I have always just got on my Unicycle’s and rode places in a forward direction. I am 60 now and want to have some other uni fun. I would like to learn to wheel walk. What size wheel is best to learn on? Any suggestions or tips would be appreciated too. Thanks!
These may help:
watched them all! Thanks. Now to try and make it happen! Ha!
I think it’s all right to use a crutch when learning the basic foot-over-foot motion of the wheel walk. Don’t spend too much time on the wall/fence, however.
Your next focus should be on how you bail out of the wheel walk. Just as in unicycling, one foot should start dismounting before the other. If you abandon the connection with both feet, that could cause a bad fall.
You will be more confident leaning back if you practice WW on a soft surface. Falling back on to grass and falling back on a street…are two very different things. Since I practice WW mostly on the grass, I apply a lot more weight and pressure from my feet onto the tire. A lot of experienced WWers will probably tell you the correct technique is to use very little pressure on top of the wheel. But for a beginner, starting out WW with that kind of finesse may be unrealistic. It seems to be that my own pattern of learning many new unicycle skills involves starting out using crude motions and over-exertion, then later refining those motions.
There was some discussion in one of the other threads about transitioning to WW from the one footed idle. That definitely worked for me. It helped to clarify where in the cycle of pedaling the transition to WW happened. It also put me in a leaning back posture for starting the WW.
Improvement at static mounting helped my wheel walking. I can transition from forward riding into WW, no problem, but I like practicing mounting directly into the WW. If I perform the static mount to WW slowly and steadily, I will achieve a momentary still stand during the mount, and my WW will begin in a balanced state. I won’t have to use the WW to initially regain balance.
Good luck rem48. WW is a lot of fun, but just like riding in the first place, it seems pretty hard at first.
I learned to WW when I was 19 or so, but now I’m 57. Learning this skill puts you at greater risk of tailbone landings or other forms of falling backward. I recommend some kine of tailbone protection, though I’m not really sure what that is, as well as a helmet with good rear coverage, like a skate helmet. Regular road/mountain bike helmets don’t really cover that area.
Like ElPueblo said, practice bailing. This will give you more confidence, and also less downtime resulting from bad dismounts.

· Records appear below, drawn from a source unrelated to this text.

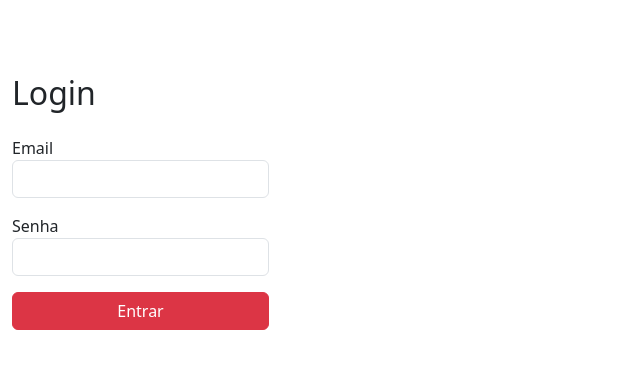
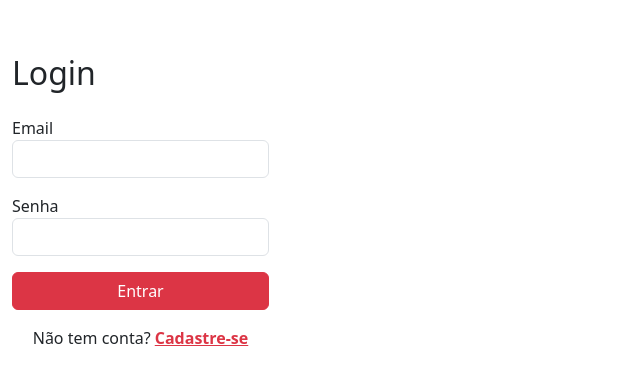
Before and after one commit to EduardoArauj0/MVP-de-Delivery-de-Comida, a React (Vite) app in the folder frontend-delivery/: page /login in a window 1280 px wide. Shown: the part 198-580 px from the top of the page, without its empty margins (0-640 px from the left). Built offline with nearby package versions, Linux system fonts and the light colour scheme.

Commit message:
feat: link para tela de registro adicionado na tela de login

```diff
--- a/frontend-delivery/src/pages/Login.jsx
+++ b/frontend-delivery/src/pages/Login.jsx
@@ -46,6 +46,10 @@ export default function Login() {
           />
         </div>
         <button className="btn btn-danger w-100">Entrar</button>
+        <div className="text-center mt-3">
+          <span>Não tem conta? </span>
+          <a href="/register" className="text-danger fw-bold">Cadastre-se</a>
+        </div>
       </form>
     </div>
   );
```
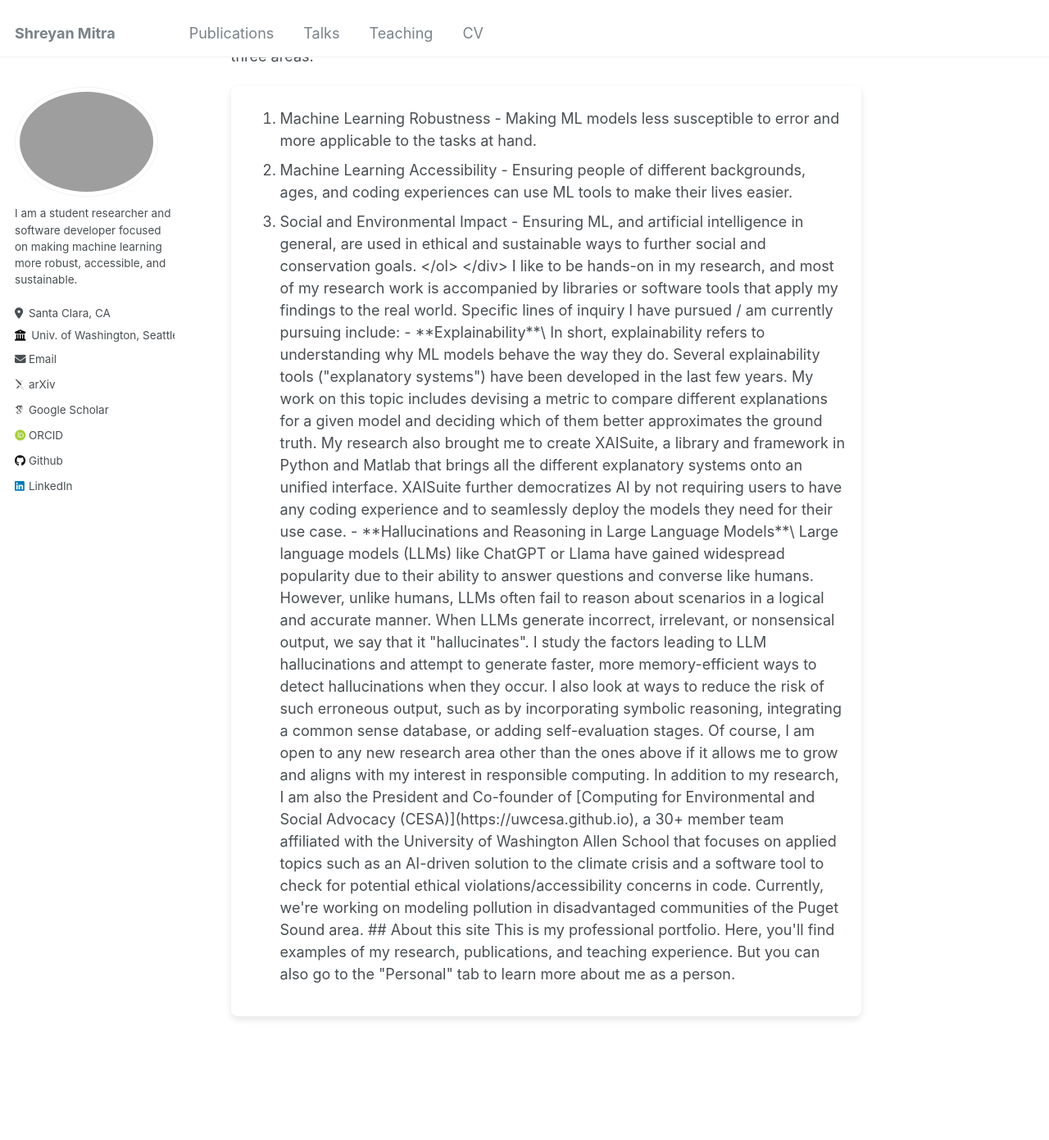
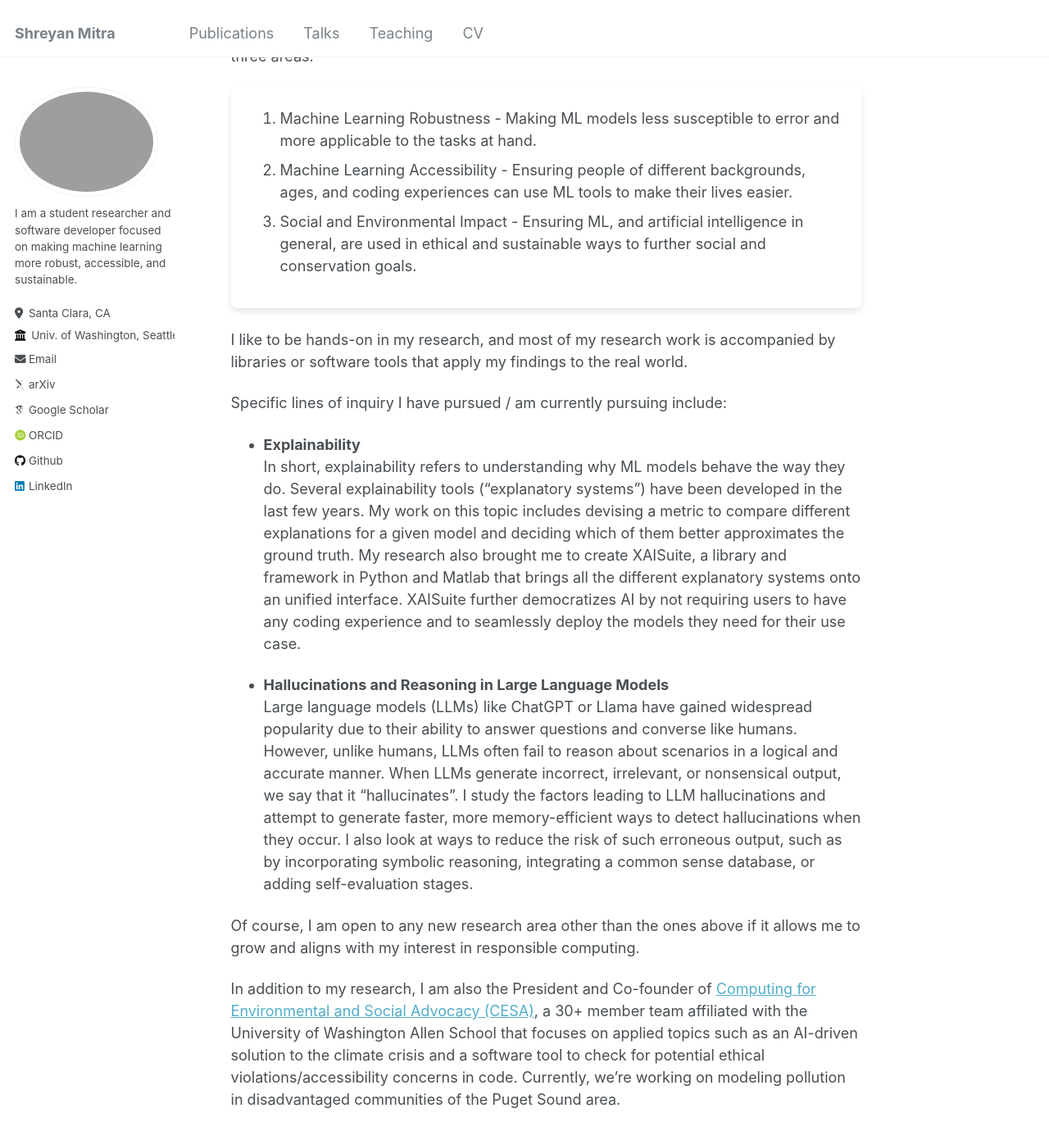
Before and after one commit to shreyanmitra/shreyanmitra.github.io, a Jekyll site: the page built from _pages/about.md, in a window 1280 px wide and 1400 px high, scrolled down 252 px. Shown: the top 1391 px of the window at 82% size. Built offline with Jekyll 4.4.1, drawn with Linux system fonts in a browser that asks for light colours; emoji names are drawn with the system emoji font; some web fonts are replaced; some of the changed text lies outside the part shown.

Commit message:
Update about.md

```diff
--- a/_pages/about.md
+++ b/_pages/about.md
@@ -13,9 +13,9 @@ In recent years, machine learning (ML) has become a hot topic because of its tre
 
 <div style="background-color: white; box-shadow: 0 4px 8px rgba(0, 0, 0, 0.1); padding: 20px; padding-top: 8px; border-radius: 8px; min-width:600px;margin-bottom: 25px">
 <ol>
-<li>Machine Learning Robustness - Making ML models less susceptible to error and more applicable to the tasks at hand.
-<li>Machine Learning Accessibility - Ensuring people of different backgrounds, ages, and coding experiences can use ML tools to make their lives easier.
-<li>Social and Environmental Impact - Ensuring ML, and artificial intelligence in general, are used in ethical and sustainable ways to further social and conservation goals.
+<li>Machine Learning Robustness - Making ML models less susceptible to error and more applicable to the tasks at hand.</li>
+<li>Machine Learning Accessibility - Ensuring people of different backgrounds, ages, and coding experiences can use ML tools to make their lives easier.</li>
+<li>Social and Environmental Impact - Ensuring ML, and artificial intelligence in general, are used in ethical and sustainable ways to further social and conservation goals.</li>
 </ol>
 </div>
 
```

I gave wheel walking a go the other day, 20 min at the end of regular practice: it was terrifying!
If the wheel shoots forward - which it seems super eager of doing - there’s no way I would not land on my butt first.
Also despite a low seat on a 20-inch wheel, with my feet way up like that, the ground looked much too far below.
I need to try again